Asbestos is a type of fibrous mineral known for its fire resistant properties and high tensile strength. Under certain conditions, asbestos tends to break into several tiny fibers that can only be seen through a microscope. These fibers, when inhaled, can cause havoc in a person’s body, causing serious disorders such as cancer. Where is asbestos found? Ever since the first case of asbestos cancer was recorded, asbestos has been more or less banned from use in industries. Still, buildings and homes that were built between the 1950s and 1970s may pose a risk of asbestos exposure since they may contain asbestos materials.
The first step in asbestos prevention is to find out what products may contain asbestos. These are: * Insulation for steam pipes and boilers * Products used to induce friction, such as clutch facings and brake linings * Door gaskets * Fireproofing and insulation for ships and buildings * Putties, cements, paints, and caulks What to do with Asbestos Containing Materials Older buildings and homes should be checked for presence of the dangerous minerals, and the first areas to check are those enumerated above. Note, however, that even if the asbestos prevention survey yields positive results, it does not necessarily mean that the place is hazardous and must be torn down.
On the contrary, tearing down or removing asbestos containing materials is a big no-no in asbestos prevention.

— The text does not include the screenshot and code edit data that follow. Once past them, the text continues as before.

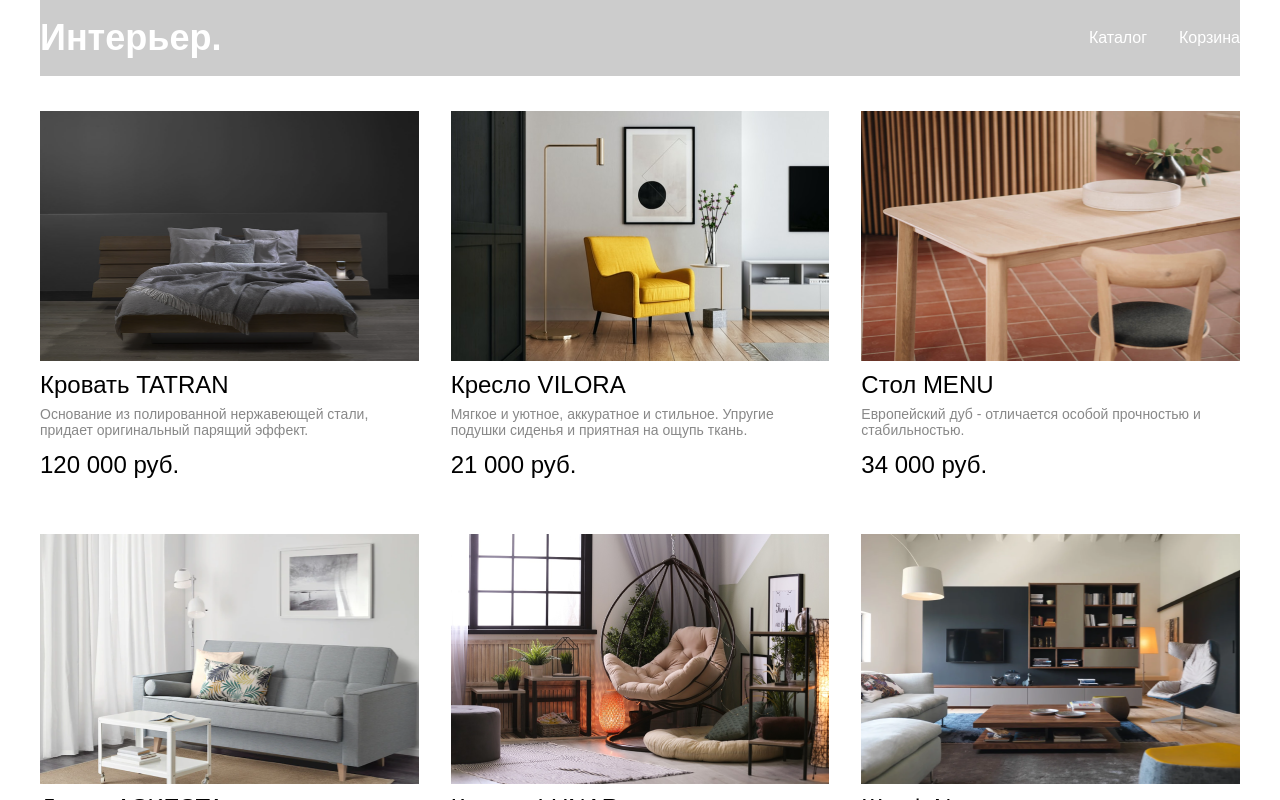
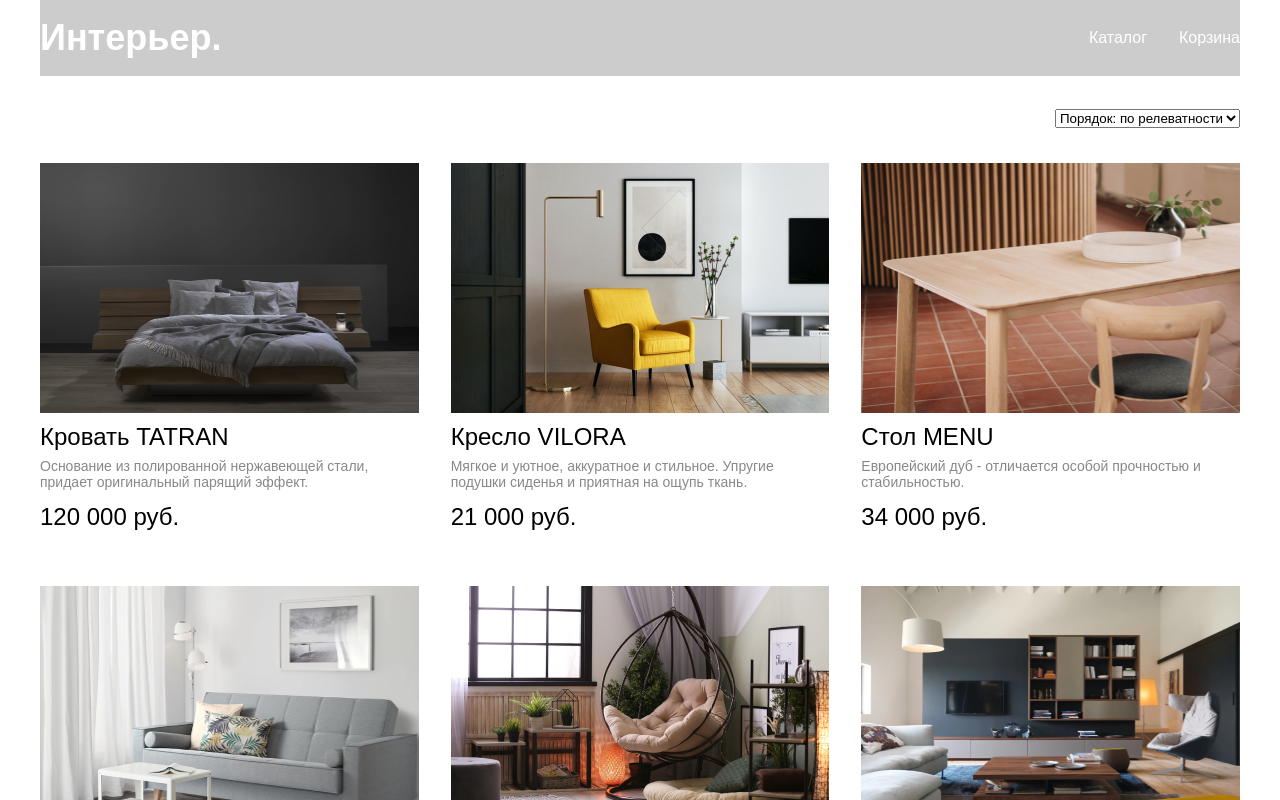
Before and after one commit to pavellevap2/skypro-testovoe, a React (Create React App) app: page / in a window 1280 px wide. Shown: the top 800 px of the page. Built offline with nearby package versions, Linux system fonts and the light colour scheme.

Commit message:
feat: init cart page

```diff
--- /dev/null
+++ b/src/components/cart-form/CartForm.scss
@@ -0,0 +1,6 @@
+.cart-form-container {
+    width: 379px;
+    height: 556px;
+    border-radius: 20px;
+    background: #F7F6F6;
+}
--- /dev/null
+++ b/src/components/cart-form/CartForm.tsx
@@ -0,0 +1,7 @@
+import './CartForm.scss';
+
+const CartForm = () => {
+  return <div className="cart-form-container">форма</div>;
+};
+
+export default CartForm;
--- /dev/null
+++ b/src/components/catalogue-select/CatalogueSelect.scss
@@ -0,0 +1,4 @@
+.select-container {
+    width: fit-content;
+    margin-left: auto;
+}
--- /dev/null
+++ b/src/components/catalogue-select/CatalogueSelect.tsx
@@ -0,0 +1,27 @@
+import { FC } from 'react';
+import './CatalogueSelect.scss';
+
+interface IProps {
+  sorting: 'asc' | 'desc' | 'default';
+  sortProducts: (sorting: 'asc' | 'desc' | 'default') => void;
+}
+
+const CatalogueSelect: FC<IProps> = ({ sorting, sortProducts }) => {
+  return (
+    <div className="select-container">
+      <select
+        onChange={(e) => {
+          console.log(e.target.value, 'first click');
+          sortProducts(e.target.value as 'asc' | 'desc' | 'default');
+        }}
+        value={sorting}
+      >
+        <option value="default">Порядок: по релеватности</option>
+        <option value="asc">Порядок: сперва дешевле</option>
+        <option value="desc">Порядок: сперва дороже</option>
+      </select>
+    </div>
+  );
+};
+
+export default CatalogueSelect;
--- a/src/components/header/Header.scss
+++ b/src/components/header/Header.scss
@@ -5,6 +5,7 @@
     justify-content: space-between;
     align-items: center;
     background: #CCC;
+    margin-bottom: 33px;
 }
 
 .header-title {
--- a/src/pages/cart.tsx
+++ b/src/pages/cart.tsx
@@ -1,8 +1,13 @@
 import { FC } from 'react';
 import { ICart } from '../types/cart';
+import CartForm from '../components/cart-form/CartForm';
 
 const CartPage: FC<ICart> = () => {
-  return <div>страница корзины</div>;
+  return (
+    <div>
+      <CartForm />
+    </div>
+  );
 };
 
 export default CartPage;
--- a/src/pages/main.tsx
+++ b/src/pages/main.tsx
@@ -3,12 +3,31 @@ import Catalogue from '../components/catalogue/Catalogue';
 import { ICart } from '../types/cart';
 import { IProduct } from '../types/product';
 import { CATALOGUE_DATA } from '../data/catalogue-data';
+import CatalogueSelect from '../components/catalogue-select/CatalogueSelect';
 
 const MainPage: FC<ICart> = ({ selectItem }) => {
   const [products, setProducts] = useState<IProduct[]>(CATALOGUE_DATA);
+  const [sorting, setSorting] = useState<'asc' | 'desc' | 'default'>('default');
+
+  const sortProducts = (selectedSorting: 'asc' | 'desc' | 'default') => {
+    if (selectedSorting === 'desc') {
+      const sorted = [...CATALOGUE_DATA]?.sort((a, b) => b.price - a.price);
+
+      setProducts(sorted);
+    } else if (selectedSorting === 'asc') {
+      const sorted = [...CATALOGUE_DATA]?.sort((a, b) => a.price - b.price);
+
+      setProducts(sorted);
+    } else {
+      setProducts(CATALOGUE_DATA);
+    }
+
+    setSorting(selectedSorting);
+  };
 
   return (
     <main>
+      <CatalogueSelect sorting={sorting} sortProducts={sortProducts} />
       <Catalogue products={products} selectItem={selectItem} />
     </main>
   );
```
Also changed, not shown: src/components/cart/Cart.scss (added, +8 -0 lines), src/components/cart/Cart.tsx (added, +7 -0 lines).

The principle behind asbestos prevention is to minimize as much as possible the risk of getting exposed to the harmful asbestos fibers. These fibers are so light and so small that the tiniest disturbance can send them flying into the air where they are more in danger of getting inhaled by people. Removal of asbestos containing materials, if not properly done, could result in a greater risk of exposure, since the process necessarily includes disturbing the material. In asbestos prevention, the next step to take after checking a building for presence of the mineral is to determine whether or not the asbestos containing material is in good order.
If it is, then it is an asbestos prevention rule to leave it as it is and just establish a management plan to minimize disturbance within and around its immediate area. However, if the material is in bad condition, then you have two asbestos prevention options. First, determine if the material is capable of being subjected to repair without increasing the risk of asbestos exposure. Removal of the asbestos containing material should only be a last resort. Not only is it expensive but it poses the highest risk of exposing people in the building to the harmful effects of asbestos fibers. If you decide on removal, it is recommended that you allow only licensed contractors to do the job. Related Articles